EXERCISE PROMPT – Check every line below for the string "setup". Copy the ones that have it.

◆ ◆ ◆

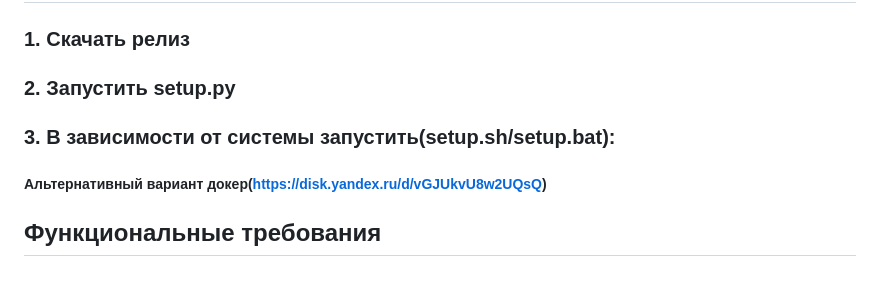
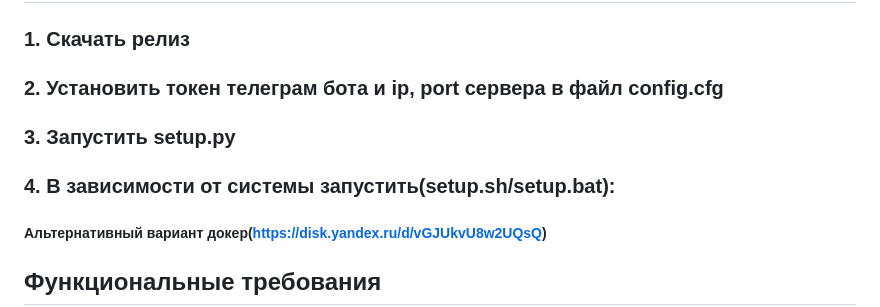
Before and after one commit to Cyber-Zhaba/PotatoChecker, a Markdown page: README.md, the part around the change. Rendered like a GitHub page; blank space fills up the shorter version.

```diff
--- a/README.md
+++ b/README.md
@@ -1,8 +1,9 @@
 # Командный кейс № 5 «Разработка сервиса мониторинга доступности сервисов российских высших учебных заведений»
 
 ### 1. Скачать релиз
-### 2. Запустить setup.py
-### 3. В зависимости от системы запустить(setup.sh/setup.bat):
+### 2. Установить токен телеграм бота и ip, port сервера в файл config.cfg
+### 3. Запустить setup.py
+### 4. В зависимости от системы запустить(setup.sh/setup.bat):
 
 ##### Альтернативный вариант докер(https://disk.yandex.ru/d/vGJUkvU8w2UQsQ)
 
```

◆ ◆ ◆

ANSWER SPACE –
-### 2. Запустить setup.py
-### 3. В зависимости от системы запустить(setup.sh/setup.bat):
+### 3. Запустить setup.py
+### 4. В зависимости от системы запустить(setup.sh/setup.bat):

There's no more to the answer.